Figure 7: Cumulative Headcount Growth Among States Ending UI Early for Workers 25 or Older, by High/Low Adult Vaccination Rate
The Bottom Line
These findings illustrate the important ways in which different segments of the labor market interact with each other and suggest a nuanced view about the role of Unemployment Insurance in the economy at this time. The week that state governors announced UI benefits would soon end in mid-June 2021, we observe a rise in hiring rates of adult workers 25 or older compared to later states, after which both return to nearly identical levels as these benefits actually expire. On the other hand, hiring rates of teenagers 15-19 rise in states keeping enhanced UI benefits through September, before also returning to comparable levels in June. Together, these two different trends have meant that cumulative employment across these two states has been on par through the end of June 2021.
Indeed, the growth in hiring of older workers has been driven by re-hiring around the announcement dates, and has also been driven by the states that have the highest adult vaccination rates in this group. Given these patterns, a reasonable interpretation of these findings is that there was a segment of workers for whom it was easy to return to work—and they did so the week governors announced the end of these benefits. But the reason these differences across states are not larger, and do not appear in aggregate statistics, is that it appears more of these adults are hampered by health concerns—and also, likely continued childcare disruptions. In a recent Morning Consult poll, workers were more likely to have said they turned down a job because child care options were not available or because of health concerns than because of UI payments. In the recent Gusto-NAWBO survey, 23% of owners who are experiencing difficulty hiring attributed their trouble to ongoing difficulties finding child care among potential workers. Ending enhanced Unemployment Insurance provisions is likely not the silver bullet to speeding up this economic recovery, and policymakers would be better-served by focusing on achieving higher vaccination rates and ensuring schools and child care centers can re-open in a safe and timely manner—particularly because these enhanced UI provisions are set to end for all states in several weeks.

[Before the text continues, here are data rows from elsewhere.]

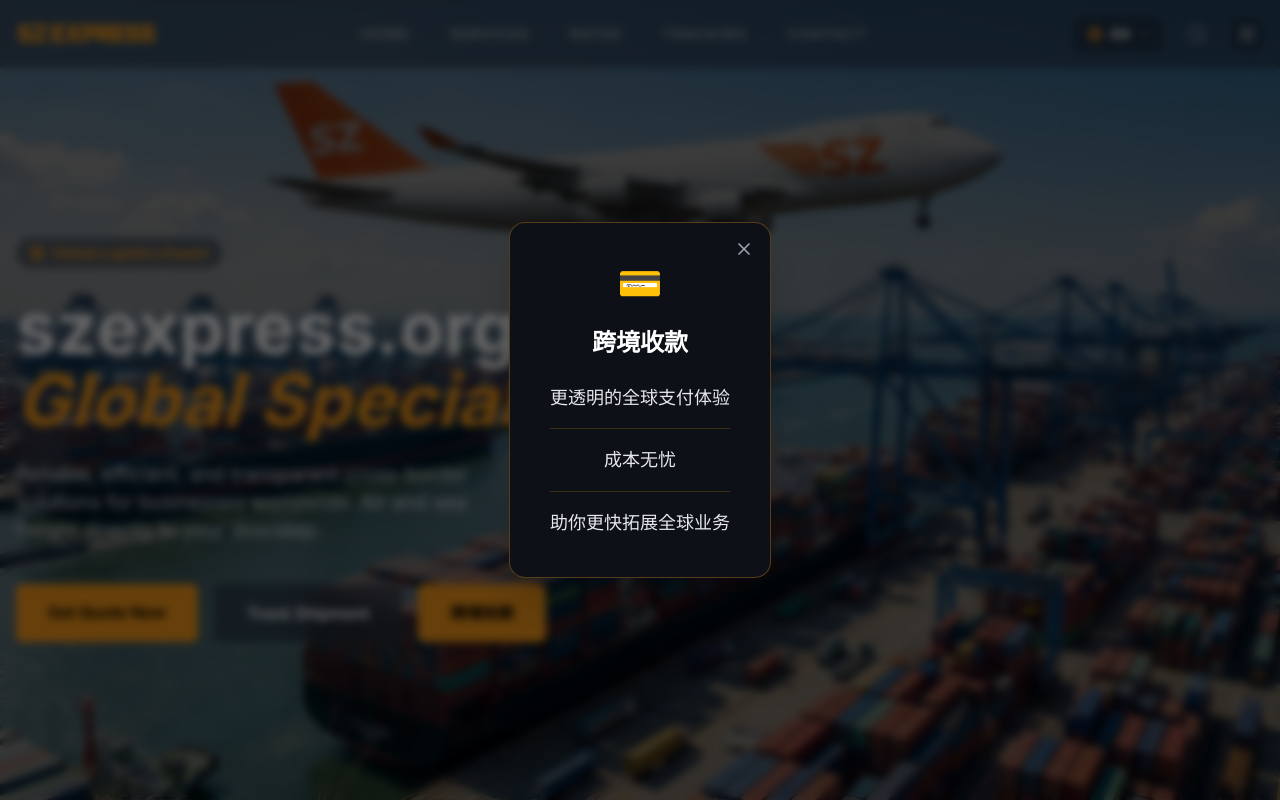
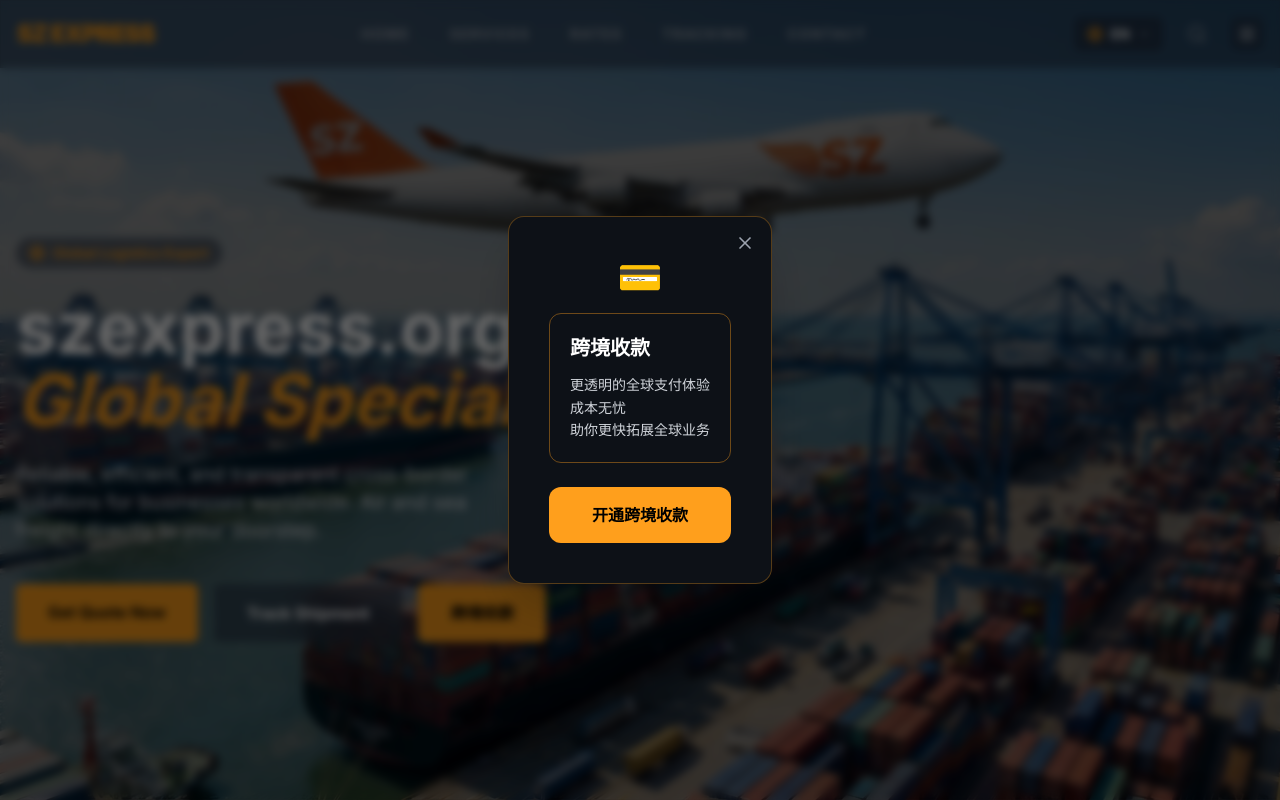
Before and after one commit to Evanli21/szexpress-official, a Next.js app: page /en in a window 1280 px wide. Both pictures are taken after a click on the button "跨境收款". Shown: the top 800 px of the page. Built offline with nearby package versions, Linux system fonts and the light colour scheme.

Commit message:
Redesign 跨境收款 modal: taglines in top box, open button at bottom

```diff
--- a/components/MapHero.tsx
+++ b/components/MapHero.tsx
@@ -81,19 +81,24 @@
               >
                 <X className="w-5 h-5" />
               </button>
-              <div className="text-accent text-4xl mb-6">💳</div>
-              <h2 className="text-2xl font-bold text-white mb-6">跨境收款</h2>
-              <div className="space-y-4 text-gray-200 text-lg leading-relaxed">
-                <p className="border-b border-accent/20 pb-4">
+              <div className="text-accent text-4xl mb-4">💳</div>
+              {/* 上方红框：标题 + 提示文字 */}
+              <div className="border border-accent/40 rounded-xl p-5 mb-6 text-left">
+                <h2 className="text-xl font-bold text-white mb-3">跨境收款</h2>
+                <p className="text-sm text-gray-300 leading-relaxed">
                   更透明的全球支付体验
                 </p>
-                <p className="border-b border-accent/20 pb-4">
+                <p className="text-sm text-gray-300 leading-relaxed">
                   成本无忧
                 </p>
-                <p>
+                <p className="text-sm text-gray-300 leading-relaxed">
                   助你更快拓展全球业务
                 </p>
               </div>
+              {/* 下方红框：开通按钮 */}
+              <button className="w-full bg-accent text-black font-bold py-4 rounded-xl hover:bg-white transition-colors text-base">
+                开通跨境收款
+              </button>
             </motion.div>
           </motion.div>
         )}
```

The federal government introduced these measures as part of a massive and unprecedented economic relief effort during a global pandemic. As the country navigates its next, equally-unprecedented phase—a return to more normal economic times—the findings provided by real-time, detailed economic data can arm policymakers with information needed to design policies that are best suited to help American workers and their families.